* TASK INSTRUCTIONS
Print all of the entries exactly, minus the pictures.

* LISTED ENTRIES

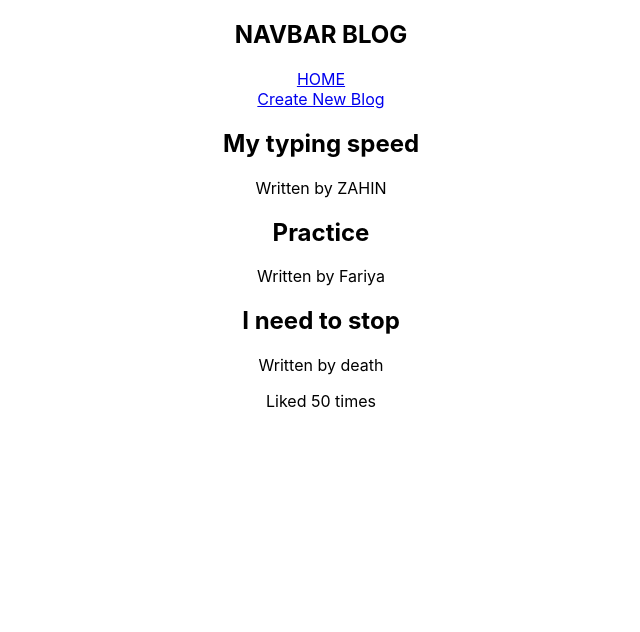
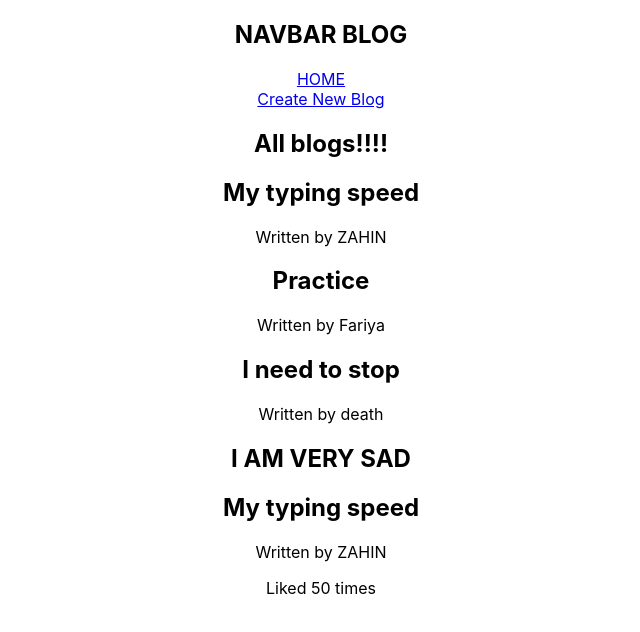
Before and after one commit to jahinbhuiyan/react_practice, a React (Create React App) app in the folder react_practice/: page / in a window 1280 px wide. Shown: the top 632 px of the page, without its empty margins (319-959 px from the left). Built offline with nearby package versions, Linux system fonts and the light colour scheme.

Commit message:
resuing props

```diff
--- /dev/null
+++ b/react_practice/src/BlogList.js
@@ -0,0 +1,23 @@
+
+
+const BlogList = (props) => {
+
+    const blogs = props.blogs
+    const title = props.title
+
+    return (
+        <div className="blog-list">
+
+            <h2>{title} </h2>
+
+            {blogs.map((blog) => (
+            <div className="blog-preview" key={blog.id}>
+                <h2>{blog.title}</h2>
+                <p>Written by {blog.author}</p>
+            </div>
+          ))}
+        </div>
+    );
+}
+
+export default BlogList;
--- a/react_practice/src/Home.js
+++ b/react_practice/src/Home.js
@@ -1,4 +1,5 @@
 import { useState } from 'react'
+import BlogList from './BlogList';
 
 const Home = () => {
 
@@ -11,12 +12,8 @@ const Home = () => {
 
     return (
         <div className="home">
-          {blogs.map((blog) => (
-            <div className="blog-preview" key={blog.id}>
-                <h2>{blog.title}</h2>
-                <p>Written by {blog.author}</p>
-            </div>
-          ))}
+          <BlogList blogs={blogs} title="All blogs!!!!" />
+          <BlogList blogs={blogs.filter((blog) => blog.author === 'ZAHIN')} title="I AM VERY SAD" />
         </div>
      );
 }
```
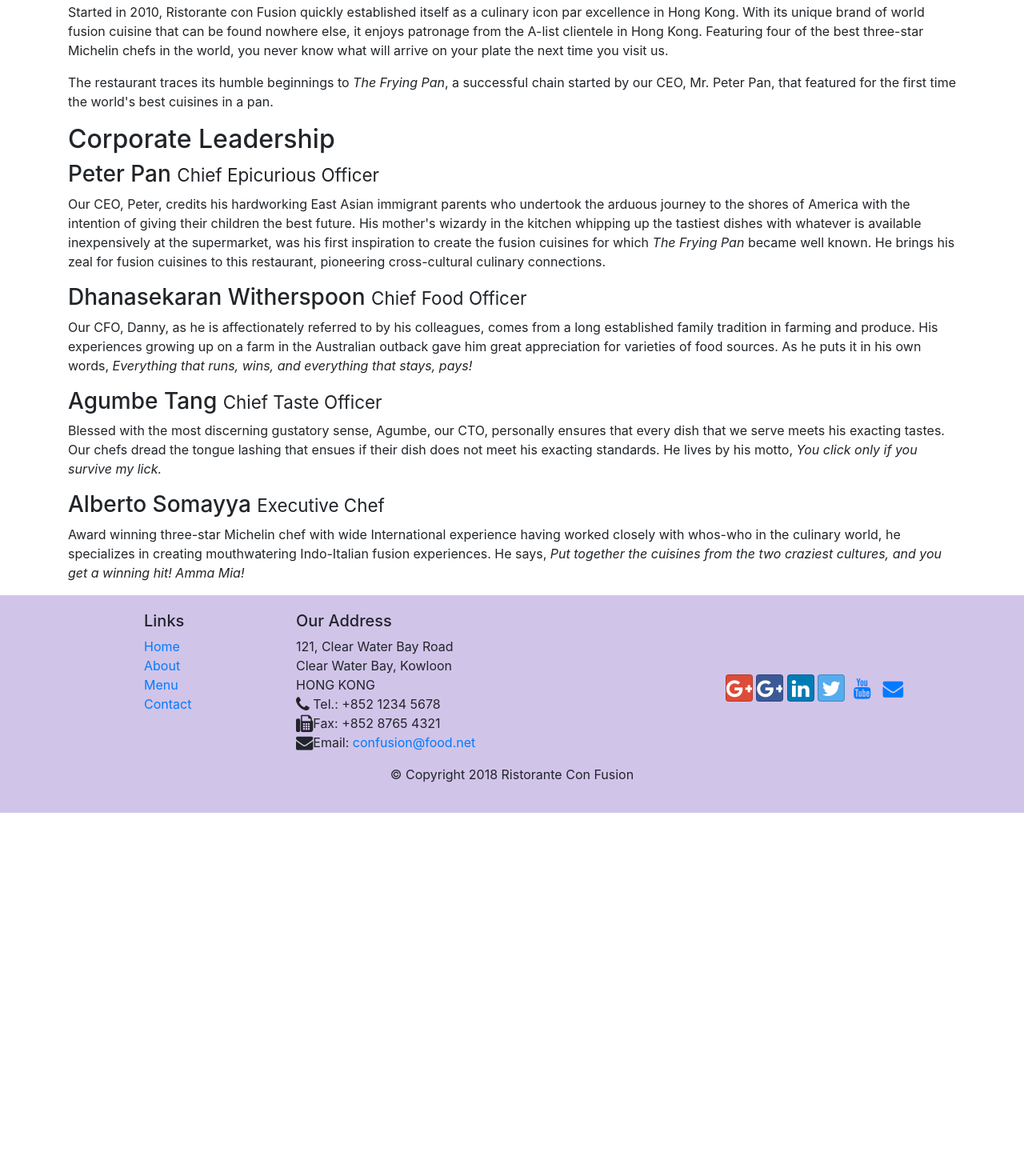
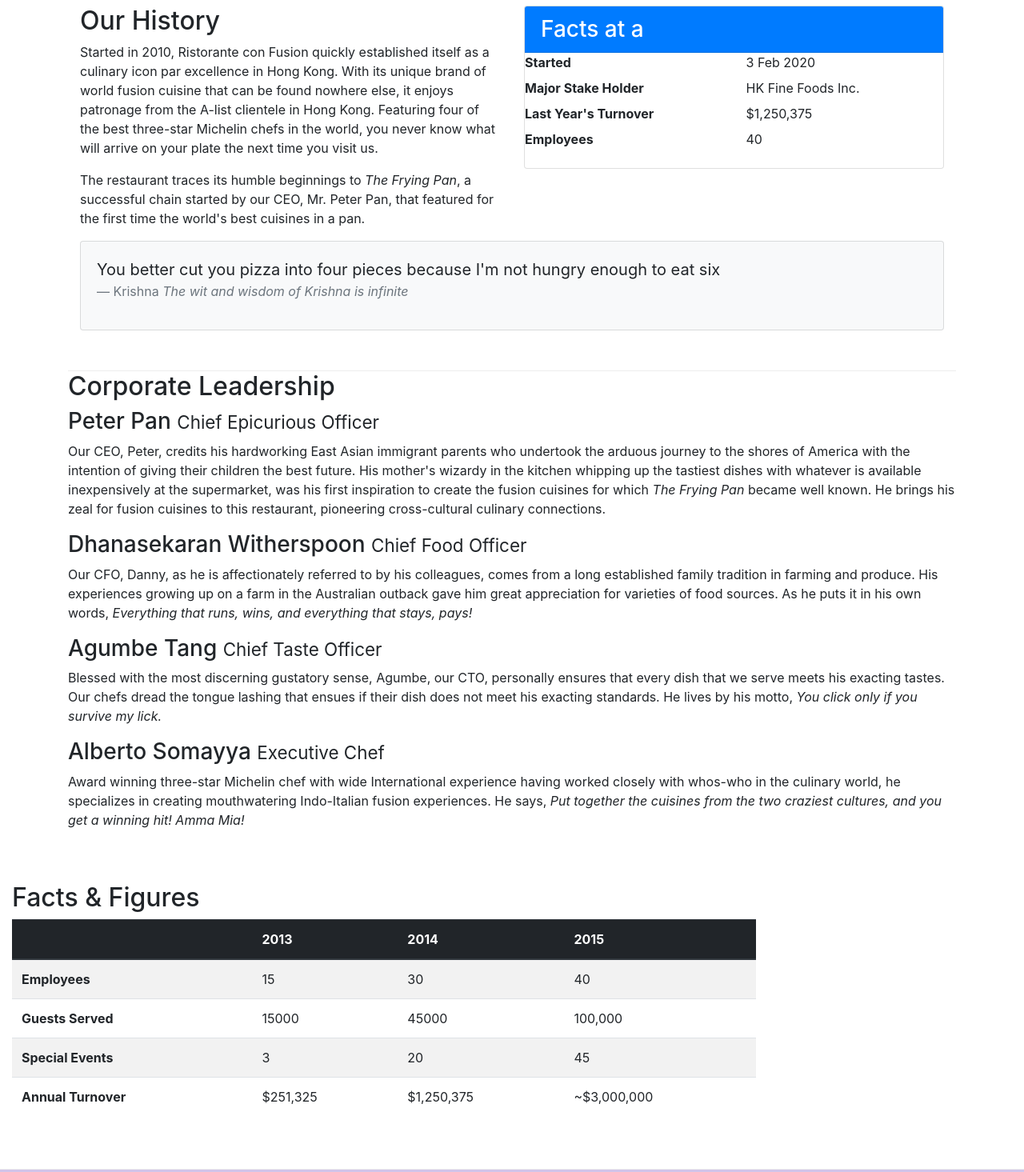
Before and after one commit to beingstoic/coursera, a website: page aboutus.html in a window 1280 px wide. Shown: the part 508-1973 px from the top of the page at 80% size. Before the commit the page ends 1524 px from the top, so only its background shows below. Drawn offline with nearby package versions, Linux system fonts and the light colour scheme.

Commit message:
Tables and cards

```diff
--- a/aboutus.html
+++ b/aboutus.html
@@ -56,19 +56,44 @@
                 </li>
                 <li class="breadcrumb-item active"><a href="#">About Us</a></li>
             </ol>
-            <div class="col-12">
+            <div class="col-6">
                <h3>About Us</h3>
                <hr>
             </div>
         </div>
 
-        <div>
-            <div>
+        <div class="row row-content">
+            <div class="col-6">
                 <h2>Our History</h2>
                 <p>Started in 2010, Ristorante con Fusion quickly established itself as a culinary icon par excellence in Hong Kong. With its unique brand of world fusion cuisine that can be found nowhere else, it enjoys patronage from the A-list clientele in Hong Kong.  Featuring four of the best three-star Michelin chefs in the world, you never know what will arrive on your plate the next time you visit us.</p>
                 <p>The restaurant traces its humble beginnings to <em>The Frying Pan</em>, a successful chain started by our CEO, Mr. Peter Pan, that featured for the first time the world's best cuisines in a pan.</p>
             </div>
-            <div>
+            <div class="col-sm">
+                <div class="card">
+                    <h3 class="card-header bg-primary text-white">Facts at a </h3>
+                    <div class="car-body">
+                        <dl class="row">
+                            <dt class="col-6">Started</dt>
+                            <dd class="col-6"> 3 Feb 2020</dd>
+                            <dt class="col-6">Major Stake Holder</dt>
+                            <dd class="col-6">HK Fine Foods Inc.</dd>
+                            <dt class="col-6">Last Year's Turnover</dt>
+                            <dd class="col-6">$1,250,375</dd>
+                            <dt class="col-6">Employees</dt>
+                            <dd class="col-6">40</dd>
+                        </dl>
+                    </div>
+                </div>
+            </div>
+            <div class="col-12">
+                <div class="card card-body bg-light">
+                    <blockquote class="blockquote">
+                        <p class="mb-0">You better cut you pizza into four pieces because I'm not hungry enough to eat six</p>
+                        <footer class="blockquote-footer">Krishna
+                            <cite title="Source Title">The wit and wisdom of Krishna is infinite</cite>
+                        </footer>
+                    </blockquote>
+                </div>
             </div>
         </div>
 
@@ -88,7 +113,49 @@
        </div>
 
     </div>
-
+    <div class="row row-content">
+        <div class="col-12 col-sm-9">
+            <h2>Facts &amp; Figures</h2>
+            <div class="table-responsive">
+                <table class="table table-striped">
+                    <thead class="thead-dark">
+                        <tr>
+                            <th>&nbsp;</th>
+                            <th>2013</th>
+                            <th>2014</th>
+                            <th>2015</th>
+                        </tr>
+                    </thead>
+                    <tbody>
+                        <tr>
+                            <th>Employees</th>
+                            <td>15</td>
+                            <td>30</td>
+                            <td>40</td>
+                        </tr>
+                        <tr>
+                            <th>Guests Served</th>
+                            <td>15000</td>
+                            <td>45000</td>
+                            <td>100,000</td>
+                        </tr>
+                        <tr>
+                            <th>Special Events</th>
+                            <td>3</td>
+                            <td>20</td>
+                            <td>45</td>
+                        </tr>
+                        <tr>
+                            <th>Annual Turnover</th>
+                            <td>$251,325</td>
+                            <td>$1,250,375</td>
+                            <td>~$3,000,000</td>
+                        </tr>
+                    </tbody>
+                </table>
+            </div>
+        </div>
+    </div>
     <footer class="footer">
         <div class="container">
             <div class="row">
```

* EXERCISE ANSWER
Before and after one commit to jahinbhuiyan/react_practice, a React (Create React App) app in the folder react_practice/: page / in a window 1280 px wide. Shown: the top 632 px of the page, without its empty margins (319-959 px from the left). Built offline with nearby package versions, Linux system fonts and the light colour scheme.

Commit message:
resuing props

```diff
--- /dev/null
+++ b/react_practice/src/BlogList.js
@@ -0,0 +1,23 @@
+
+
+const BlogList = (props) => {
+
+    const blogs = props.blogs
+    const title = props.title
+
+    return (
+        <div className="blog-list">
+
+            <h2>{title} </h2>
+
+            {blogs.map((blog) => (
+            <div className="blog-preview" key={blog.id}>
+                <h2>{blog.title}</h2>
+                <p>Written by {blog.author}</p>
+            </div>
+          ))}
+        </div>
+    );
+}
+
+export default BlogList;
--- a/react_practice/src/Home.js
+++ b/react_practice/src/Home.js
@@ -1,4 +1,5 @@
 import { useState } from 'react'
+import BlogList from './BlogList';
 
 const Home = () => {
 
@@ -11,12 +12,8 @@ const Home = () => {
 
     return (
         <div className="home">
-          {blogs.map((blog) => (
-            <div className="blog-preview" key={blog.id}>
-                <h2>{blog.title}</h2>
-                <p>Written by {blog.author}</p>
-            </div>
-          ))}
+          <BlogList blogs={blogs} title="All blogs!!!!" />
+          <BlogList blogs={blogs.filter((blog) => blog.author === 'ZAHIN')} title="I AM VERY SAD" />
         </div>
      );
 }
```
Before and after one commit to beingstoic/coursera, a website: page aboutus.html in a window 1280 px wide. Shown: the part 508-1973 px from the top of the page at 80% size. Before the commit the page ends 1524 px from the top, so only its background shows below. Drawn offline with nearby package versions, Linux system fonts and the light colour scheme.

Commit message:
Tables and cards

```diff
--- a/aboutus.html
+++ b/aboutus.html
@@ -56,19 +56,44 @@
                 </li>
                 <li class="breadcrumb-item active"><a href="#">About Us</a></li>
             </ol>
-            <div class="col-12">
+            <div class="col-6">
                <h3>About Us</h3>
                <hr>
             </div>
         </div>
 
-        <div>
-            <div>
+        <div class="row row-content">
+            <div class="col-6">
                 <h2>Our History</h2>
                 <p>Started in 2010, Ristorante con Fusion quickly established itself as a culinary icon par excellence in Hong Kong. With its unique brand of world fusion cuisine that can be found nowhere else, it enjoys patronage from the A-list clientele in Hong Kong.  Featuring four of the best three-star Michelin chefs in the world, you never know what will arrive on your plate the next time you visit us.</p>
                 <p>The restaurant traces its humble beginnings to <em>The Frying Pan</em>, a successful chain started by our CEO, Mr. Peter Pan, that featured for the first time the world's best cuisines in a pan.</p>
             </div>
-            <div>
+            <div class="col-sm">
+                <div class="card">
+                    <h3 class="card-header bg-primary text-white">Facts at a </h3>
+                    <div class="car-body">
+                        <dl class="row">
+                            <dt class="col-6">Started</dt>
+                            <dd class="col-6"> 3 Feb 2020</dd>
+                            <dt class="col-6">Major Stake Holder</dt>
+                            <dd class="col-6">HK Fine Foods Inc.</dd>
+                            <dt class="col-6">Last Year's Turnover</dt>
+                            <dd class="col-6">$1,250,375</dd>
+                            <dt class="col-6">Employees</dt>
+                            <dd class="col-6">40</dd>
+                        </dl>
+                    </div>
+                </div>
+            </div>
+            <div class="col-12">
+                <div class="card card-body bg-light">
+                    <blockquote class="blockquote">
+                        <p class="mb-0">You better cut you pizza into four pieces because I'm not hungry enough to eat six</p>
+                        <footer class="blockquote-footer">Krishna
+                            <cite title="Source Title">The wit and wisdom of Krishna is infinite</cite>
+                        </footer>
+                    </blockquote>
+                </div>
             </div>
         </div>
 
@@ -88,7 +113,49 @@
        </div>
 
     </div>
-
+    <div class="row row-content">
+        <div class="col-12 col-sm-9">
+            <h2>Facts &amp; Figures</h2>
+            <div class="table-responsive">
+                <table class="table table-striped">
+                    <thead class="thead-dark">
+                        <tr>
+                            <th>&nbsp;</th>
+                            <th>2013</th>
+                            <th>2014</th>
+                            <th>2015</th>
+                        </tr>
+                    </thead>
+                    <tbody>
+                        <tr>
+                            <th>Employees</th>
+                            <td>15</td>
+                            <td>30</td>
+                            <td>40</td>
+                        </tr>
+                        <tr>
+                            <th>Guests Served</th>
+                            <td>15000</td>
+                            <td>45000</td>
+                            <td>100,000</td>
+                        </tr>
+                        <tr>
+                            <th>Special Events</th>
+                            <td>3</td>
+                            <td>20</td>
+                            <td>45</td>
+                        </tr>
+                        <tr>
+                            <th>Annual Turnover</th>
+                            <td>$251,325</td>
+                            <td>$1,250,375</td>
+                            <td>~$3,000,000</td>
+                        </tr>
+                    </tbody>
+                </table>
+            </div>
+        </div>
+    </div>
     <footer class="footer">
         <div class="container">
             <div class="row">
```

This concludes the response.